== Segment start ==

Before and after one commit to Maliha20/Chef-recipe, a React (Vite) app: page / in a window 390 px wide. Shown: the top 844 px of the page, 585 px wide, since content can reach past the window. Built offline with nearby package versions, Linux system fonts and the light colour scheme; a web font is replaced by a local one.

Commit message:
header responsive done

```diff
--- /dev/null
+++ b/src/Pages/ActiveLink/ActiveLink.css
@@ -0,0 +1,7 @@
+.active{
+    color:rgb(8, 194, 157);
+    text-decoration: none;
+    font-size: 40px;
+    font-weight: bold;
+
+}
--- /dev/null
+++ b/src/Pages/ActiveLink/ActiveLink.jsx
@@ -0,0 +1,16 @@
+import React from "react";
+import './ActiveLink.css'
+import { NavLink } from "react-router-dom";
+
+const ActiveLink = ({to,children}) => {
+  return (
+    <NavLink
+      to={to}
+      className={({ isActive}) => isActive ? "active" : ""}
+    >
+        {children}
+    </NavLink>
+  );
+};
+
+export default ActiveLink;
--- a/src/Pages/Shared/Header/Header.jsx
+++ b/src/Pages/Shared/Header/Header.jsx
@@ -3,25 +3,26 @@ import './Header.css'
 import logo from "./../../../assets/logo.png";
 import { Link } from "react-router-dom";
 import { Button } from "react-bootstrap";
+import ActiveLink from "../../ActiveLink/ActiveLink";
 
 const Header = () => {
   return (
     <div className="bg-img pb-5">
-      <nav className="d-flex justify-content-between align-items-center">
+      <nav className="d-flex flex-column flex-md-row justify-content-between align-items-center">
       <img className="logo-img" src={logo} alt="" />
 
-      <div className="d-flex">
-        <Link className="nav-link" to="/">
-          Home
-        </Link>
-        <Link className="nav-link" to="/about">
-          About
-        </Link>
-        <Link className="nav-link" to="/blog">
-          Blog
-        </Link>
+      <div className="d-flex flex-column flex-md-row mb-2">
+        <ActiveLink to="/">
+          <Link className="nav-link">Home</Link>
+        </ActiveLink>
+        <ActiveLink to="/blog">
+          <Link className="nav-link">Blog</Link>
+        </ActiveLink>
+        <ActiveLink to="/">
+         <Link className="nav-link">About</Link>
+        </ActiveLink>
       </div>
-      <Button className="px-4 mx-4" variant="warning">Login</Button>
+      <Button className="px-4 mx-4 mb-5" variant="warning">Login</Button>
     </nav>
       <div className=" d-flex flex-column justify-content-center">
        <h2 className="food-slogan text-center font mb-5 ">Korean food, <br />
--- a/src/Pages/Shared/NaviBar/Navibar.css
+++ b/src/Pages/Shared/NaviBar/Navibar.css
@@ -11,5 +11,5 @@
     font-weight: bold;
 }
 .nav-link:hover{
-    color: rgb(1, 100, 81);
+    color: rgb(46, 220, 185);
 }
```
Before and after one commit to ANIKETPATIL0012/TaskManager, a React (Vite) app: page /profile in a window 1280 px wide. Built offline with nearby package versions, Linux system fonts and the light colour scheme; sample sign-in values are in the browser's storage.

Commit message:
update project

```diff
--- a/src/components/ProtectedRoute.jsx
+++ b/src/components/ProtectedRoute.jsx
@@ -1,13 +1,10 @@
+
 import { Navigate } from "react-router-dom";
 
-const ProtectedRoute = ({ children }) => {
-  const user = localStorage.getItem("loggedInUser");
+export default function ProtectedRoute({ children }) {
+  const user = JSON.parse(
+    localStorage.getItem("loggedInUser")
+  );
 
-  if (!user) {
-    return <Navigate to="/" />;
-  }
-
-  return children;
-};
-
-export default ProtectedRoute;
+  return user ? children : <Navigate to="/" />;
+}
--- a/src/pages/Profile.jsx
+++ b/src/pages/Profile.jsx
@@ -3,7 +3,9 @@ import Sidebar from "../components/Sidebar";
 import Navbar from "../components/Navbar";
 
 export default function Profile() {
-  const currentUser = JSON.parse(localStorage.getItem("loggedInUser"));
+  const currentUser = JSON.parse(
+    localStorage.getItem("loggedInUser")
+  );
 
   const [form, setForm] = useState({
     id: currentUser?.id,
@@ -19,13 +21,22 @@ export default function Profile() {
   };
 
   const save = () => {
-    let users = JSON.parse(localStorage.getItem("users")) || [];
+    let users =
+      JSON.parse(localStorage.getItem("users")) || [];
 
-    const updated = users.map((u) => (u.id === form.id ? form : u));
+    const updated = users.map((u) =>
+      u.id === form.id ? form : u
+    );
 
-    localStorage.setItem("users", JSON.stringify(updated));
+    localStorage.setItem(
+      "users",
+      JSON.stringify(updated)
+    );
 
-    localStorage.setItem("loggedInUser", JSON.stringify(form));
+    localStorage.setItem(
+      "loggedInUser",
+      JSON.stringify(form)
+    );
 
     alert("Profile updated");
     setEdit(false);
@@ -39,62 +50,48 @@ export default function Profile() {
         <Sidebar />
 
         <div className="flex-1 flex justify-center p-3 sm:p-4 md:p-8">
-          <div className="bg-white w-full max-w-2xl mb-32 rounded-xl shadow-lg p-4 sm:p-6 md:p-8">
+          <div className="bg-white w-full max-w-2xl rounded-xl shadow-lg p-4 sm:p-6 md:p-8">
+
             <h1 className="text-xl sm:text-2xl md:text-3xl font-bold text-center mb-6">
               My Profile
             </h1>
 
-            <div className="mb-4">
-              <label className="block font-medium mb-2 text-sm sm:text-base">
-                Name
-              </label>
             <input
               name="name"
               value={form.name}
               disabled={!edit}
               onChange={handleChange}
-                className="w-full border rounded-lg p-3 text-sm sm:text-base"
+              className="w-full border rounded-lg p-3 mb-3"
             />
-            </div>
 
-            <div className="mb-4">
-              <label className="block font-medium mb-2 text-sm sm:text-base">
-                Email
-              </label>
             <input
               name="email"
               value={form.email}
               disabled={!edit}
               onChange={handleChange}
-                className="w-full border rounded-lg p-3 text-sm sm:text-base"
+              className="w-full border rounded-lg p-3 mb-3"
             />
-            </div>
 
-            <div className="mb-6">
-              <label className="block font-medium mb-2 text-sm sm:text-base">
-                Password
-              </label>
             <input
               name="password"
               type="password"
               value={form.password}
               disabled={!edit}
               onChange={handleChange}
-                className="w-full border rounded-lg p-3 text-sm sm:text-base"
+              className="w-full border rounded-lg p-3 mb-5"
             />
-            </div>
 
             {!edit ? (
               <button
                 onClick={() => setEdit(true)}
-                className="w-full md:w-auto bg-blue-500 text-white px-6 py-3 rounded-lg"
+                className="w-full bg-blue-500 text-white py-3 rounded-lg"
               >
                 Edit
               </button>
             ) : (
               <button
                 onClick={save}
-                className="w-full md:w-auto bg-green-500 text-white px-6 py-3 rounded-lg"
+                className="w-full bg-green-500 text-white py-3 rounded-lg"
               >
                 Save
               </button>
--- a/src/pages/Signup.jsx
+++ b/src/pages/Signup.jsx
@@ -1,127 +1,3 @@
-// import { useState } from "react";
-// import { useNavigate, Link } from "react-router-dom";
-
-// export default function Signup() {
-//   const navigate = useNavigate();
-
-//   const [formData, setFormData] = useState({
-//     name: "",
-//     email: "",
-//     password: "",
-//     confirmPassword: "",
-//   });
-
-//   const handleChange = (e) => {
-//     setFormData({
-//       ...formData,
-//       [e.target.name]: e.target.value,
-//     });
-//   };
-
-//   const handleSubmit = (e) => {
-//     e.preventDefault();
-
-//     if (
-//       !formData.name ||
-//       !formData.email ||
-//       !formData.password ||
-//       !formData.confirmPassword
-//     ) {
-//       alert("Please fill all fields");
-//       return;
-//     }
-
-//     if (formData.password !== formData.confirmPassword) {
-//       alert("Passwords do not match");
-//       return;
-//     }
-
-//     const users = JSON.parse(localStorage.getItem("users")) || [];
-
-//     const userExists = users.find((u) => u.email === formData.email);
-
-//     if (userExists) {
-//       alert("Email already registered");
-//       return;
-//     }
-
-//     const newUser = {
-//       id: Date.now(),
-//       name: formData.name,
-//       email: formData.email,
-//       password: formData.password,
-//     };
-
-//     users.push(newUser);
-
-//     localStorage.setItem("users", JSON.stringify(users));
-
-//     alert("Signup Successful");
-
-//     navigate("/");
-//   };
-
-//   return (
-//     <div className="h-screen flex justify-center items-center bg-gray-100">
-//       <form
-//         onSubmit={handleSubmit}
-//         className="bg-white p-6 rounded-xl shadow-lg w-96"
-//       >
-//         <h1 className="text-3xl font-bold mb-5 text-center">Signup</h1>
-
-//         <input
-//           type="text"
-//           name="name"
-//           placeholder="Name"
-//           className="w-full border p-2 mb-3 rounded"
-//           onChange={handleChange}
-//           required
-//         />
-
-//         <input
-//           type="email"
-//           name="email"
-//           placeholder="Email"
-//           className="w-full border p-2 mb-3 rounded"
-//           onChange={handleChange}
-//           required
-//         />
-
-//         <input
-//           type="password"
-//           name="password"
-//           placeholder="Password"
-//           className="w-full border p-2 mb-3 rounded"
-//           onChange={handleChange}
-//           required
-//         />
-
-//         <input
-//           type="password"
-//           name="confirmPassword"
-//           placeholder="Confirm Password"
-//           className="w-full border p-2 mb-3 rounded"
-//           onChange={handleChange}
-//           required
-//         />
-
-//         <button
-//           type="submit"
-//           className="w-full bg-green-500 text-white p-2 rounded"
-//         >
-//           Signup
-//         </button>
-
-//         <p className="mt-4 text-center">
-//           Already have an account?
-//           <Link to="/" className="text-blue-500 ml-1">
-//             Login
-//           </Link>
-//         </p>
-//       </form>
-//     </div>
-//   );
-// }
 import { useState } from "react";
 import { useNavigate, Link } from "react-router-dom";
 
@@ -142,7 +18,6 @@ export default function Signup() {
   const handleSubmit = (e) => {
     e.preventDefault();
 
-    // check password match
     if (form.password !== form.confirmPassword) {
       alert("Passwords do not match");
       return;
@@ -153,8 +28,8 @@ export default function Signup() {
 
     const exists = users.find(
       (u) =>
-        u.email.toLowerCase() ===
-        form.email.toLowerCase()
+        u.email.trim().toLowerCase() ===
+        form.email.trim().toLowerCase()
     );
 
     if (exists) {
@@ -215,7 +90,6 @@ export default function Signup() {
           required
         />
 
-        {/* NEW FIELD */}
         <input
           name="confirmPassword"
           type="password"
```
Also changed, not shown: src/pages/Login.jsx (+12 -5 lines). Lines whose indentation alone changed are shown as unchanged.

== Segment end ==

Return, from the data, each line where the string "items" occurs.

> [ANSWER TO THE EXERCISE]
-      <nav className="d-flex justify-content-between align-items-center">
+      <nav className="d-flex flex-column flex-md-row justify-content-between align-items-center">
-//     <div className="h-screen flex justify-center items-center bg-gray-100">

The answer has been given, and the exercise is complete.